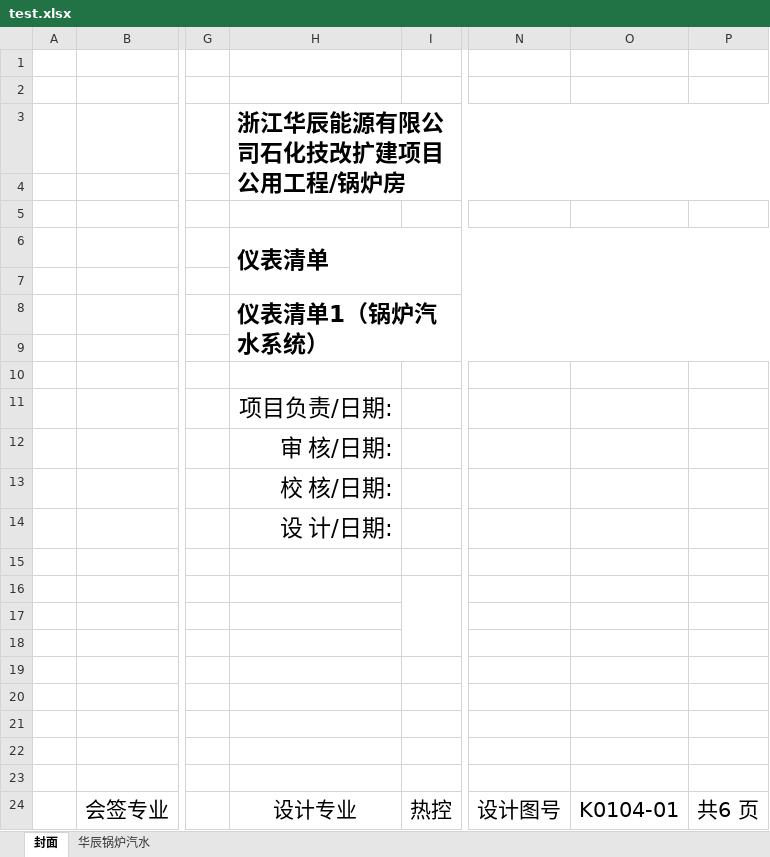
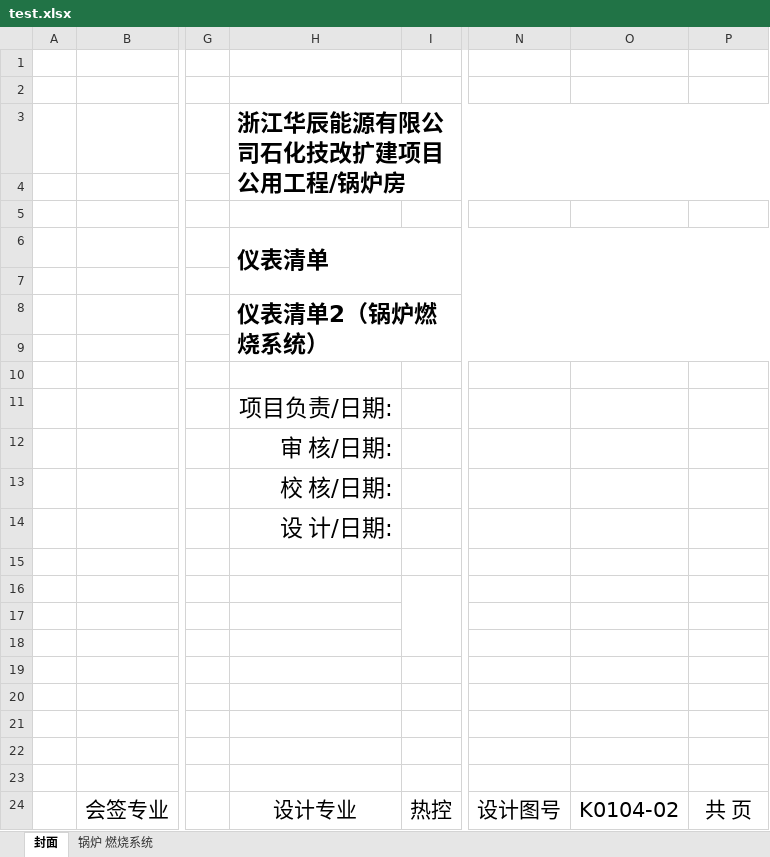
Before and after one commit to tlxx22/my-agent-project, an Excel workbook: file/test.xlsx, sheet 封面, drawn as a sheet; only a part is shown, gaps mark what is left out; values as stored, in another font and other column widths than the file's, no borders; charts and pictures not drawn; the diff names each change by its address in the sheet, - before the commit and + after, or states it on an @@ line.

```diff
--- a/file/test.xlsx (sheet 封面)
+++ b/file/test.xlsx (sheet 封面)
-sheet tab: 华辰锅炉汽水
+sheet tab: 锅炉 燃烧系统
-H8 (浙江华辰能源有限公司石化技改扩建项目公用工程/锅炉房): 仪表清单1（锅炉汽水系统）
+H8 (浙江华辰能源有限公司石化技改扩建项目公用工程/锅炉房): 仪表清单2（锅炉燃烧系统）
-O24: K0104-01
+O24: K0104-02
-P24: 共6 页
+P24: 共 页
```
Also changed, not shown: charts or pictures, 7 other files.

• **WORK TO BE COMPLETED**
What is needed is an exact copy of the data, with the pictures removed.

• **PROBLEM SOLUTION**
Before and after one commit to tlxx22/my-agent-project, an Excel workbook: file/test.xlsx, sheet 封面, drawn as a sheet; only a part is shown, gaps mark what is left out; values as stored, in another font and other column widths than the file's, no borders; charts and pictures not drawn; the diff names each change by its address in the sheet, - before the commit and + after, or states it on an @@ line.

```diff
--- a/file/test.xlsx (sheet 封面)
+++ b/file/test.xlsx (sheet 封面)
-sheet tab: 华辰锅炉汽水
+sheet tab: 锅炉 燃烧系统
-H8 (浙江华辰能源有限公司石化技改扩建项目公用工程/锅炉房): 仪表清单1（锅炉汽水系统）
+H8 (浙江华辰能源有限公司石化技改扩建项目公用工程/锅炉房): 仪表清单2（锅炉燃烧系统）
-O24: K0104-01
+O24: K0104-02
-P24: 共6 页
+P24: 共 页
```
Also changed, not shown: charts or pictures, 7 other files.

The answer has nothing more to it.